One of the greatest assets that Clough brought to her position was decades of experience in the U.S. Fish and Wildlife Service, including as Deputy Assistant Director for Fisheries. In other words, she understood how things are done --- and not done--- in a bureaucracy. That proved invaluable as she partnered with the ASA, Theodore Roosevelt Conservation Partnership, the Sport Fishing and Boating Partnership Council, and other advocacy groups.

“On any issue, Noreen never just criticized,” Robertson said. “She always had a thoughtful solution to offer. That’s a hallmark of high integrity. Anyone can just criticize.”

Clough is the fourth to serve as National Conservation Director since the position was created by former B.A.S.S. CEO Helen Sevier in the early 1990s. A retired fisheries biologist with the U.S. Forest Service, Al Mills began the work, building partnerships with state and federal agencies to improve fisheries.

Bruce Shupp followed.  Former fisheries chief for the New York Department of Environmental Conservation, he is most remembered for initiating a series of annual workshops about Largemouth Bass Virus (LMBV). At these professionally facilitated events, state, federal and university scientists and fisheries biologists shared evolving news and research regarding the virus.

If not for Shupp’s initiative, it’s not unreasonable to believe that panic would have ensued regarding the threat LMBV posed. The result could have been massive restrictions on bass fishing, especially tournaments.

“This was one of the best collaborative processes ever,” said Dave Terre, chief of management and research for Inland Fisheries at Texas Parks and Wildlife.

Clough took over in 2004, and then, in 2007, thought that she was ready to enjoy a life of leisure and travel, including fishing in Costa Rica. But her replacement, Chris Horton, moved on to the Congressional Sportsmen’s Foundation, and she stepped back in.

During her second term, the B.A.S.S. Nation system of state conservation directors has seen a Renaissance of sorts. Today, these volunteers arguably are more knowledgeable and skilled than ever before, and they have made their priorities about much more than trash cleanups and encouraging catch-and-release.  In addition to a variety of habitat work, they are involved legislatively, and, most importantly, they combat unwarranted attempts to restrict access and ban lead fishing tackle.
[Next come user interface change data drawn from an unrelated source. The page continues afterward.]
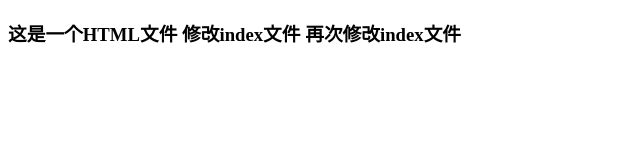
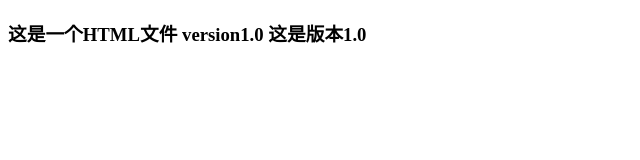
Before and after one commit to piaobodeyun/test, a plain HTML site: page index.html in a window 1280 px wide. Shown: the whole page, without its empty margins (0-640 px from the left). Drawn offline with Linux system fonts and the light colour scheme.

Commit message:
version 1.0 this is version 1.0

```diff
--- a/index.html
+++ b/index.html
@@ -6,7 +6,7 @@
 </head>
 
 <body>
-   <h3>这是一个HTML文件 修改index文件 再次修改index文件</h3>
+   <h3>这是一个HTML文件 version1.0 这是版本1.0</h3>
 </body>
 
 </html>
```
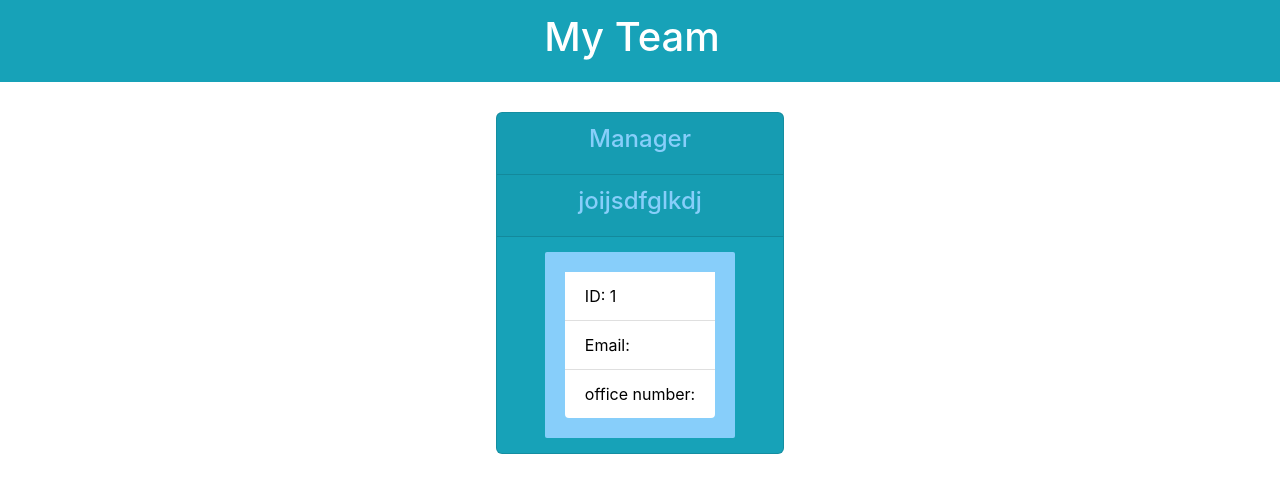
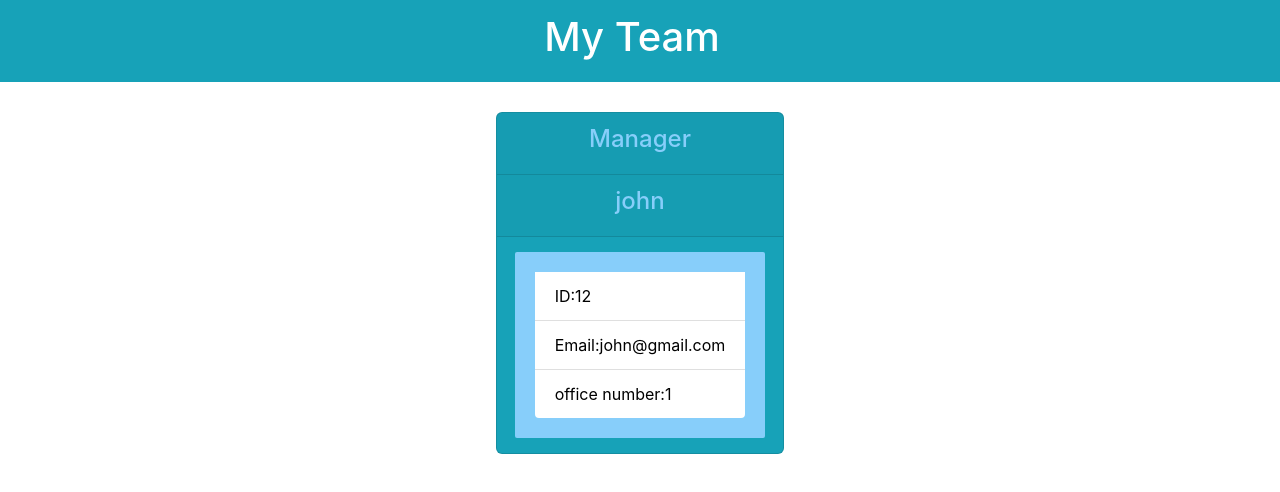
Before and after one commit to johnbatista1223/profile-generator, a website: page renderedTemplate.html in a window 1280 px wide. Drawn offline with nearby package versions, Linux system fonts and the light colour scheme.

Commit message:
fixed function questions

```diff
--- a/renderedTemplate.html
+++ b/renderedTemplate.html
@@ -51,13 +51,13 @@
   </div>
 
   <div class="col card-header">
-    <h4>joijsdfglkdj</h4>
+    <h4>john</h4>
   </div>
 
   <ul class="list-group list-group-flush text">
-    <li class="list-group-item">ID: 1</li>
-    <li class="list-group-item">Email: </li>
-    <li class="list-group-item"> office number: </li>
+    <li class="list-group-item">ID:12</li>
+    <li class="list-group-item">Email:john@gmail.com </li>
+    <li class="list-group-item"> office number:1 </li>
   </ul>
 
 </div>
```
Also changed, not shown: index.js (+17 -2 lines).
Not surprisingly, Clough takes none of the credit for this. She attributes their accomplishments to a “huge variety of skill sets” and said that they have become “very sophisticated.”

But state directors beg to differ.

Jim Cardillo, former Pennsylvania director, said she had a unique ability to concentrate the focus of state leaders “into one beam of intense magnitude to overwhelm any obstacle for the betterment and health of the bass we all love to catch.”

And Colorado’s Gentzel added, “She was always there to answer questions, and she worked tirelessly, sending us information and making sure that we stayed on top of issues,” he said. “She brought all of the CDs a lot closer with our conference calls, and she made this a lot easier for all of us. She will be missed greatly.”

Yes, she will.

(This article appeared originally in B.A.S.S. Times.)